Growing trees remove carbon from the earth’s atmosphere. Several agroforestry applications can lead to substantial removal of carbon dioxide from the atmosphere and carbon storage. These include windbreaks, riparian forest buffers, silvopasture, and short rotation woody crops (SRWC). Properly planned field windbreaks can provide adequate crop and soil protection when only 2-3% of the farmed acres are planted to windbreaks. To illustrate this point, there are 185 million acres of tilled land in the Great/Central Plains. Planting only 2.5 percent of this field area to 30-foot-wide tree windbreaks would span 1.3 million miles and cover 4.6 million acres. As trees continue to grow, more carbon is stored. Carbon dioxide removal, based on 20-year-old plantings, would exceed: 80 million metric tons. In another example, USDA has committed to planting 2,000,000 miles of conservation buffers. If one-fourth of these buffers were 100 foot wide forested riparian buffers, carbon dioxide removal would exceed: 110 million metric tons.

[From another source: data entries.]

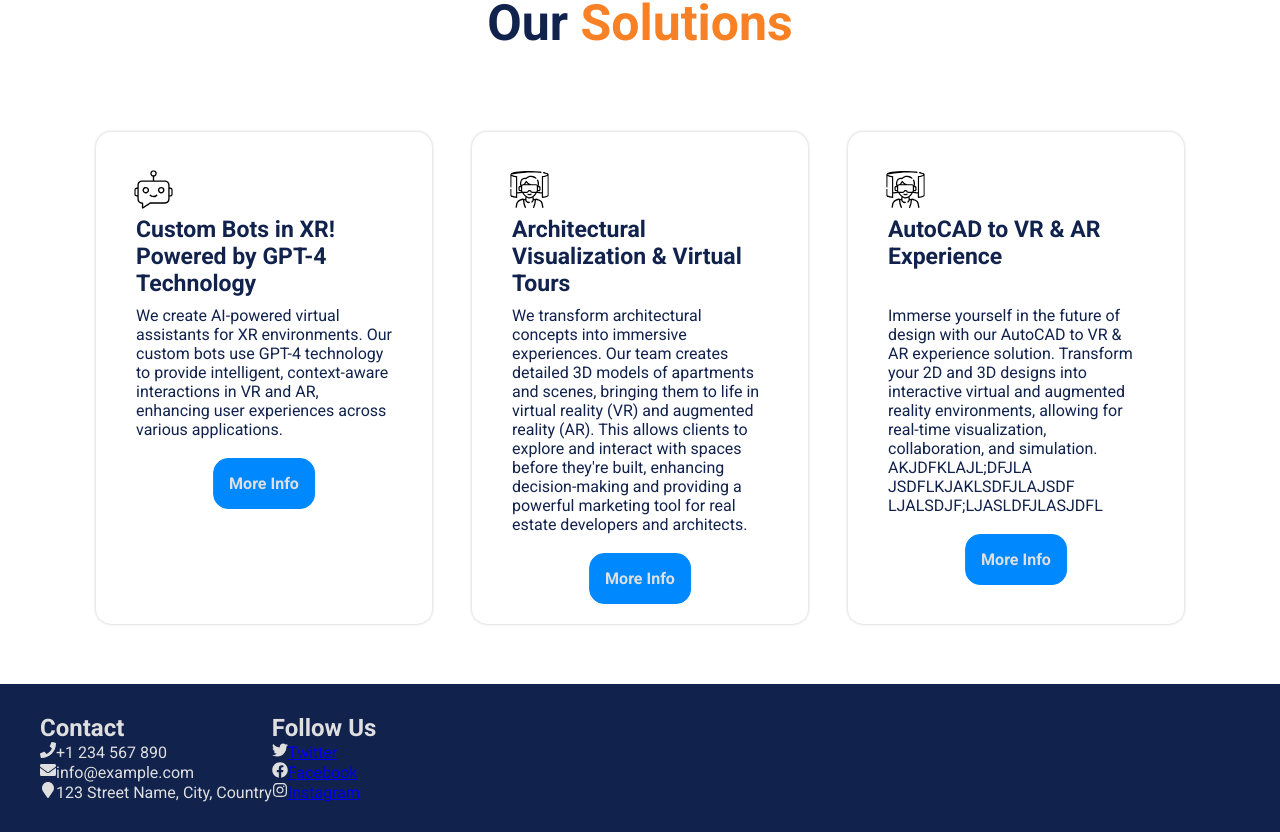
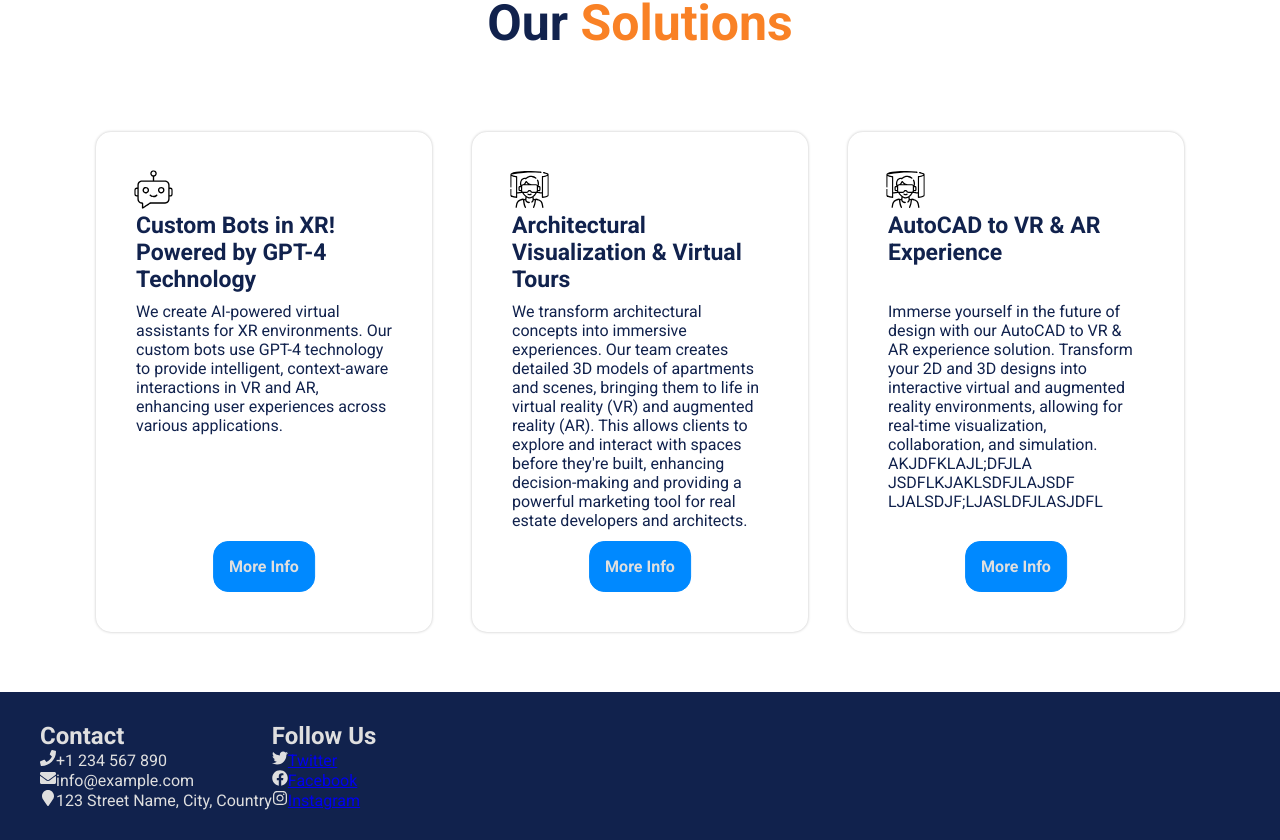
Before and after one commit to rabeeqiblawi/portfolio-nextjs, a Next.js app: page / in a window 1280 px wide. Shown: the part 1980-2820 px from the top of the page. Built offline with nearby package versions, Linux system fonts and the light colour scheme.

Commit message:
Update Card.module.css

```diff
--- a/src/components/cards/Card.module.css
+++ b/src/components/cards/Card.module.css
@@ -80,22 +80,26 @@
 
 }
 
+
 /* Solution Styles */
+
 .solution {
     display: flex;
     flex-direction: column;
+    position: relative;
     gap: 20px;
-    /* background: #f6faff; */
     padding: 20px;
     border-radius: 15px;
     box-shadow: 0px 0px 3px #00000040;
     transition: 0.6s;
     width: 28%;
+    height: 500px;
 }
 
-.solution:hover {
-    box-shadow: 0px 5px 6px #00000050;
-    transform: translateY(10px);
+.solution .content {
+    display: flex;
+    flex-direction: column;
+    height: 100%;
 }
 
 .solution .title {
@@ -106,19 +110,21 @@
     height: 70px;
 }
 
+.solution .icon {
+    scale: 1.1;
+}
+
 .solution p {
-    margin-bottom: 50px;
+    margin-bottom: 20px;
+    flex-grow: 1;
+    overflow-y: auto;
 }
 
 .solution .buttonDiv {
     position: absolute;
-    bottom: 0;
+    bottom: 20px;
     left: 50%;
-    transform: translate(-50%, 0px);
-}
-
-.solution .icon {
-    scale: 1.1;
+    transform: translateX(-50%);
 }
 
 .solution .content .previewWebsiteButton {
@@ -133,3 +139,8 @@
     margin: 0 20px;
     transition: all 0.2s;
 }
+
+.solution:hover {
+    box-shadow: 0px 5px 6px #00000050;
+    transform: translateY(10px);
+}
```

Having trees and shrubs on farms in corridors makes for good wildlife habitat and encourages wildlife movement. Every landscape has, at some point, had a dominant land cover such as woodland or grassland. However, human influences like agriculture, fence rows, roads, and urbanization have dissected this dominant cover making the landscape more suitable for some wildlife species and less suitable for others. Planting trees and shrubs on farms in corridors helps offset fragmentation by providing food, water quality, cover, and territory. All agroforestry applications, from forest farming to special applications, can benefit a wide variety wildlife species.
Excess nutrients and other chemicals from agricultural, municipal, and industrial operations impact surface and ground water quality. Trees can be a natural solution to compromised water quality. Fast growing tree crops, in particular hybrid poplar, hybrid willow, sweetgum, sycamore, yellow poplar, and loblolly pine, can use the water and excess nutrients found in agricultural, municipal, and industrial waste. At the same time, they can breakdown and filter harmful chemicals found in the waste. By applying tailwater, animal waste, and municipal and industrial waste, to trees, you are turning waste into a useful product.
As Americans search for cleaner, more sustainable energy options, there will be an opportunity in integrating food or energy crops with fast growing trees such as hybrid poplar, hybrid willow, sweetgum, sycamore, and locust. On tree rotation lengths as short 6 and 9 years, farmers and landowners could apply an alley cropping system, with the goals of producing an annual energy crop (e.g., switchgrass) and a longer rotation energy crop (e.g., willow) or producing an annual cash crop (e.g., corn) and a longer term energy crop (e.g., poplar).